MC: Please can you discuss your choice of technologies for the study?
HR: The two main technologies used are chromatin immuno-precipitation (ChIP) and RNA analysis. For the genome-wide analyses these technologies were combined with next-generation sequencing. ChIP was used to investigate the interaction of MR and GR with their recognition sites within genes.
We also used neurospheres formed by human foetal neural progenitor cells to investigate the role of MR in ciliogenesis and neuronal differentiation.
MC: Are there any limitations that you wish to highlight?
HR: The work in our study is state of the art. Nevertheless, science is never finished. Indeed, more work needs to be done. One step should be the translatability of our results to the human situation.
MC: What are the key applications of this work, and what are your next research steps?
HR: This is basic neuroscience research and cannot be immediately applied to clinical questions.

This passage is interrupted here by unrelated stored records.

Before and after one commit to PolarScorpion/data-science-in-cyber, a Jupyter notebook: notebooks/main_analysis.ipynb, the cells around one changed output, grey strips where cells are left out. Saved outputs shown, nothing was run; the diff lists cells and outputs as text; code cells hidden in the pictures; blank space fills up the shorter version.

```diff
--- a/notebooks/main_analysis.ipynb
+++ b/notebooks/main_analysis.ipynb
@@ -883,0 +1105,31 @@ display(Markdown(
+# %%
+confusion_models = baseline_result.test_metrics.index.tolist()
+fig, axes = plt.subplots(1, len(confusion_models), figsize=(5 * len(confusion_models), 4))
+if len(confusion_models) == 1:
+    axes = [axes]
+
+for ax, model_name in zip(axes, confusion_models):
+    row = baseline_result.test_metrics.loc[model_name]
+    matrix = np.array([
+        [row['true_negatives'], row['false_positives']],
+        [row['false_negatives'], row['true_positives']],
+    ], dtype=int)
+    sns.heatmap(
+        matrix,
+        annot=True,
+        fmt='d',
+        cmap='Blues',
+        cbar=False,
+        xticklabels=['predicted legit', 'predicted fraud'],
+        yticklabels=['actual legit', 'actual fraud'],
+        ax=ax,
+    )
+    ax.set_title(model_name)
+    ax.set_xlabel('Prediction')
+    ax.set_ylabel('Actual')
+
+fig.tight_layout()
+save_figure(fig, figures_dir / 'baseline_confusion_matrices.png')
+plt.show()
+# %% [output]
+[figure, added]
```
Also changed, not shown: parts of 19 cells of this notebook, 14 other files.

However, there is a major interest from society in this research given the many people suffering from mental health disorders related to stress. Our research provides the many scientists working on stress-related mental health disorders important leads regarding the genes that may underpin the aetiology of these severe disorders.
There are many research lines that could be pursued next. In the press release, we mention chronic stress, but aging, adolescence and embryonic/postnatal development are also very relevant conditions to look at as they involve phases of life sensitive to glucocorticoid hormones. As mentioned, it is really important that we have received a grant to study glucocorticoid hormone action in the female brain. There is relatively little known about this in females which is incredible as more women than men suffer from mental health disorders. Finally, we would like to delve deeper into the molecular mechanisms regulating MR and GR interaction with the genome.
Hans Reul was speaking to Molly Campbell, Science Writer for Technology Networks.
Reference: Mifsud KR, Kennedy CLM, Salatino S, et al. Distinct regulation of hippocampal neuroplasticity and ciliary genes by corticosteroid receptors. Nat Comms. 2021;12(1):4737. doi: 10.1038/s41467-021-24967-z.